• THE TASK:
Go through the listing and copy each line that has the string "object" in it.

• INPUT MATERIAL:
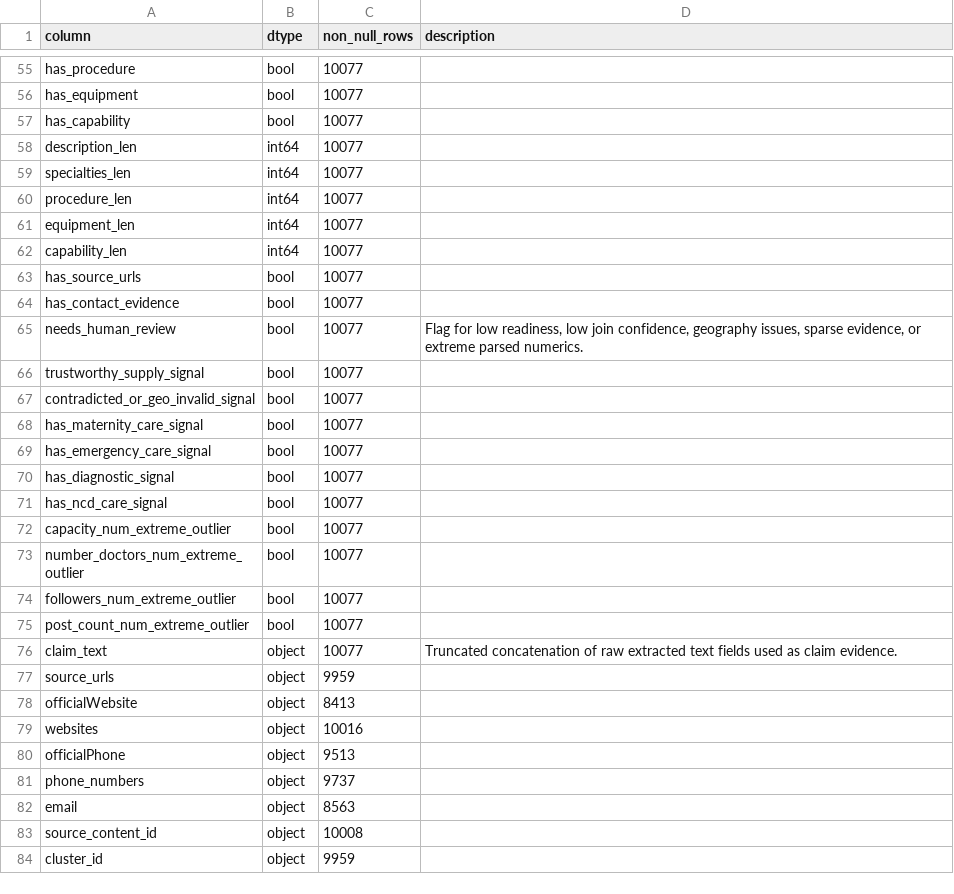
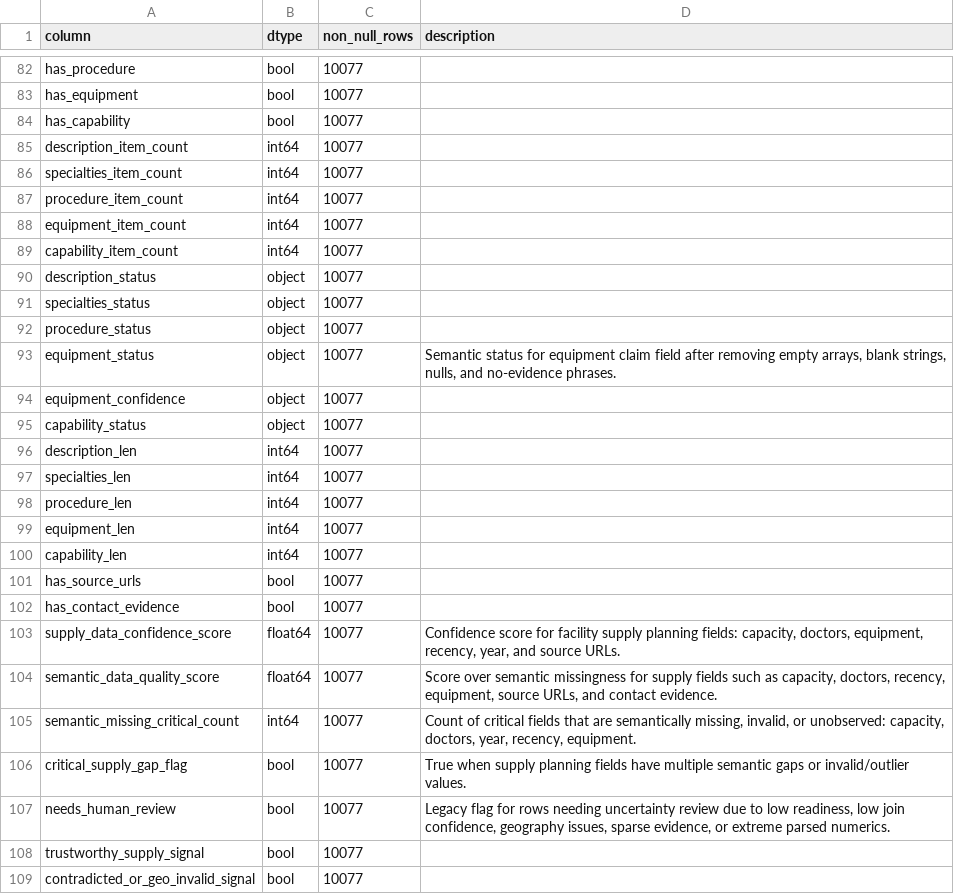
Before and after one commit to stevenybuilder/databricks-hack-medical-desert-challenge, a CSV file: output/data/facility_health_cleaned_data_dictionary.csv, drawn as a sheet; only a part is shown, gaps mark what is left out; the shorter side is filled out with more unchanged rows; the diff covers the shown part only.

```diff
--- a/output/data/facility_health_cleaned_data_dictionary.csv
+++ b/output/data/facility_health_cleaned_data_dictionary.csv
@@ -57,2 +84,13 @@ has_equipment,bool,10077,
 has_capability,bool,10077,
+description_item_count,int64,10077,
+specialties_item_count,int64,10077,
+procedure_item_count,int64,10077,
+equipment_item_count,int64,10077,
+capability_item_count,int64,10077,
+description_status,object,10077,
+specialties_status,object,10077,
+procedure_status,object,10077,
+equipment_status,object,10077,"Semantic status for equipment claim field after removing empty arrays, blank strings, nulls, and no-evidence phrases."
+equipment_confidence,object,10077,
+capability_status,object,10077,
 description_len,int64,10077,
@@ -64,3 +102,7 @@ has_source_urls,bool,10077,
 has_contact_evidence,bool,10077,
-needs_human_review,bool,10077,"Flag for low readiness, low join confidence, geography issues, sparse evidence, or extreme parsed numerics."
+supply_data_confidence_score,float64,10077,"Confidence score for facility supply planning fields: capacity, doctors, equipment, recency, year, and source URLs."
+semantic_data_quality_score,float64,10077,"Score over semantic missingness for supply fields such as capacity, doctors, recency, equipment, source URLs, and contact evidence."
+semantic_missing_critical_count,int64,10077,"Count of critical fields that are semantically missing, invalid, or unobserved: capacity, doctors, year, recency, equipment."
+critical_supply_gap_flag,bool,10077,True when supply planning fields have multiple semantic gaps or invalid/outlier values.
+needs_human_review,bool,10077,"Legacy flag for rows needing uncertainty review due to low readiness, low join confidence, geography issues, sparse evidence, or extreme parsed numerics."
 trustworthy_supply_signal,bool,10077,
```
Also changed, not shown: 27 added rows elsewhere in this file, output/data/district_health_facility_cleaned_data_dictionary.csv, 52 other files.
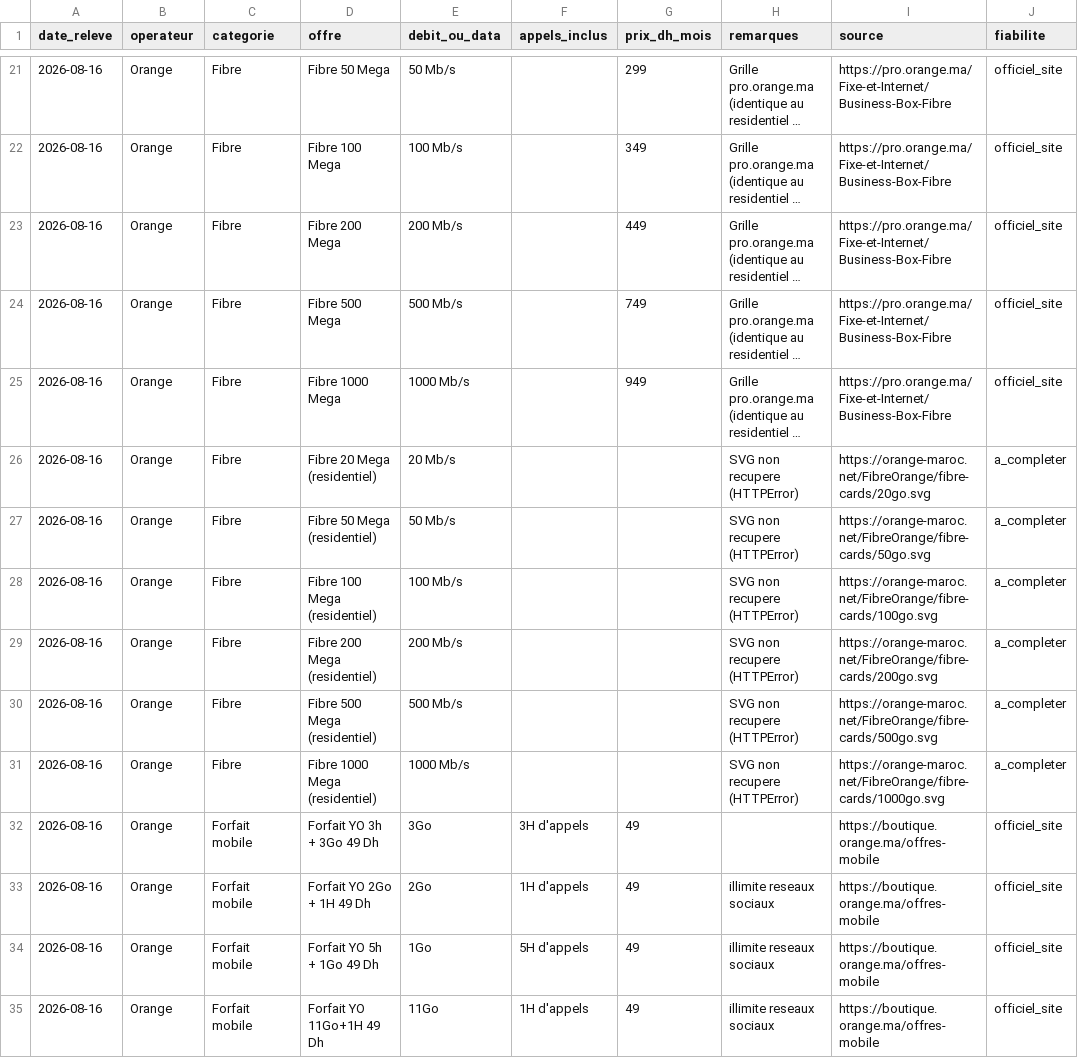
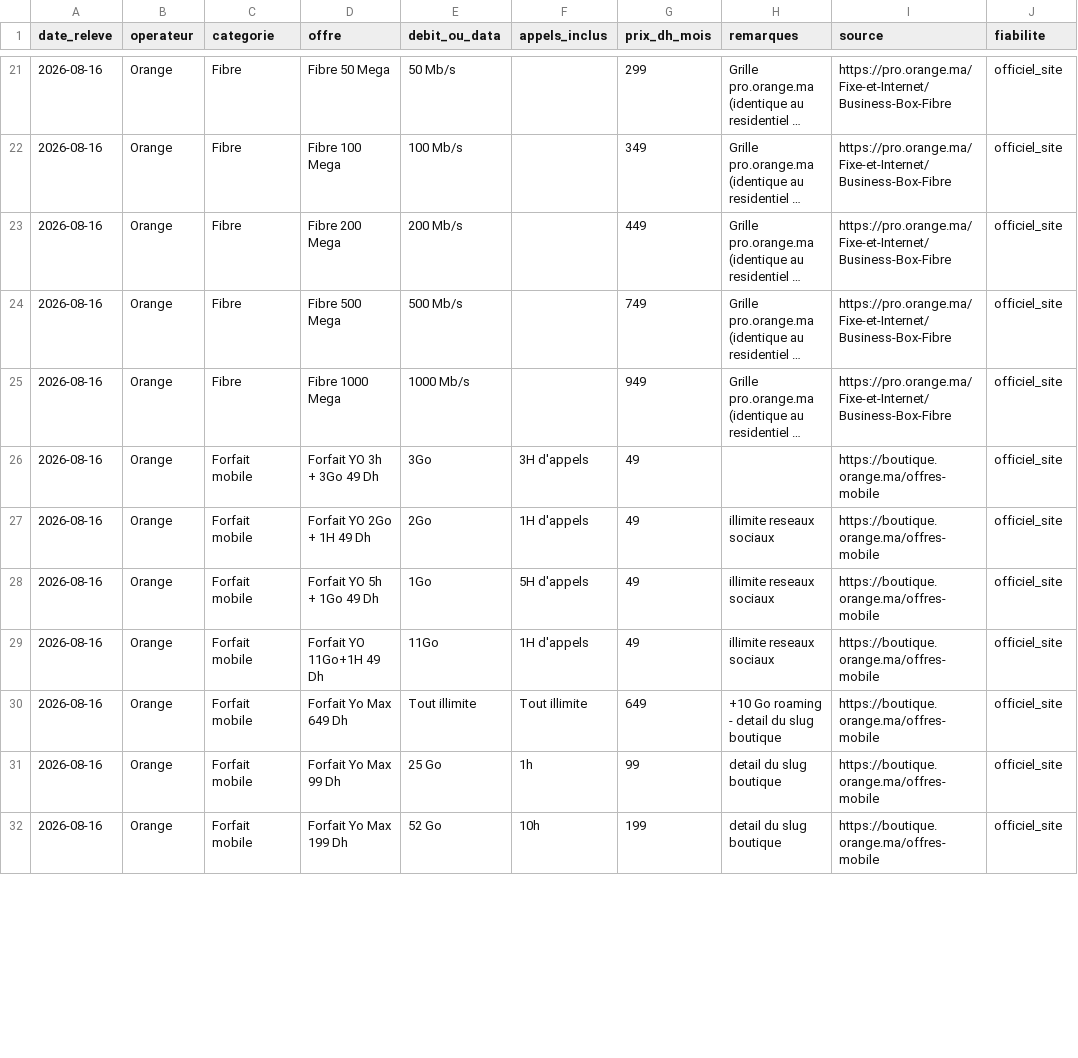
Before and after one commit to DigitalCookie/barometre-telecom-maroc, a CSV file: data/releve_2026-08.csv, drawn as a sheet; only a part is shown, gaps mark what is left out; the shorter side is filled out with more unchanged rows; long unchanged cells end in …; removed rows and columns are numbered as before the commit, all else as after; the diff covers the shown part only; the diff names each change by its address in the sheet, - before the commit and + after, or states it on an @@ line.

```diff
--- a/data/releve_2026-08.csv
+++ b/data/releve_2026-08.csv
-row 26: 2026-08-16 | Orange | Fibre | Fibre 20 Mega (residentiel) | 20 Mb/s |  |  | SVG non recupere (HTTPError) | https://orange-maroc.net/FibreOrange/fibre-cards/20go.svg | a_completer
-row 27: 2026-08-16 | Orange | Fibre | Fibre 50 Mega (residentiel) | 50 Mb/s |  |  | SVG non recupere (HTTPError) | https://orange-maroc.net/FibreOrange/fibre-cards/50go.svg | a_completer
-row 28: 2026-08-16 | Orange | Fibre | Fibre 100 Mega (residentiel) | 100 Mb/s |  |  | SVG non recupere (HTTPError) | https://orange-maroc.net/FibreOrange/fibre-cards/100go.svg | a_completer
-row 29: 2026-08-16 | Orange | Fibre | Fibre 200 Mega (residentiel) | 200 Mb/s |  |  | SVG non recupere (HTTPError) | https://orange-maroc.net/FibreOrange/fibre-cards/200go.svg | a_completer
-row 30: 2026-08-16 | Orange | Fibre | Fibre 500 Mega (residentiel) | 500 Mb/s |  |  | SVG non recupere (HTTPError) | https://orange-maroc.net/FibreOrange/fibre-cards/500go.svg | a_completer
-row 31: 2026-08-16 | Orange | Fibre | Fibre 1000 Mega (residentiel) | 1000 Mb/s |  |  | SVG non recupere (HTTPError) | https://orange-maroc.net/FibreOrange/fibre-cards/1000go.svg | a_completer
```
Also changed, not shown: 3 moved rows and 6 edited cells elsewhere in this file, data/releve_2026-09.csv, 9 other files.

• TASK ANSWER:
+description_status,object,10077,
+specialties_status,object,10077,
+procedure_status,object,10077,
+equipment_status,object,10077,"Semantic status for equipment claim field after removing empty arrays, blank strings, nulls, and no-evidence phrases."
+equipment_confidence,object,10077,
+capability_status,object,10077,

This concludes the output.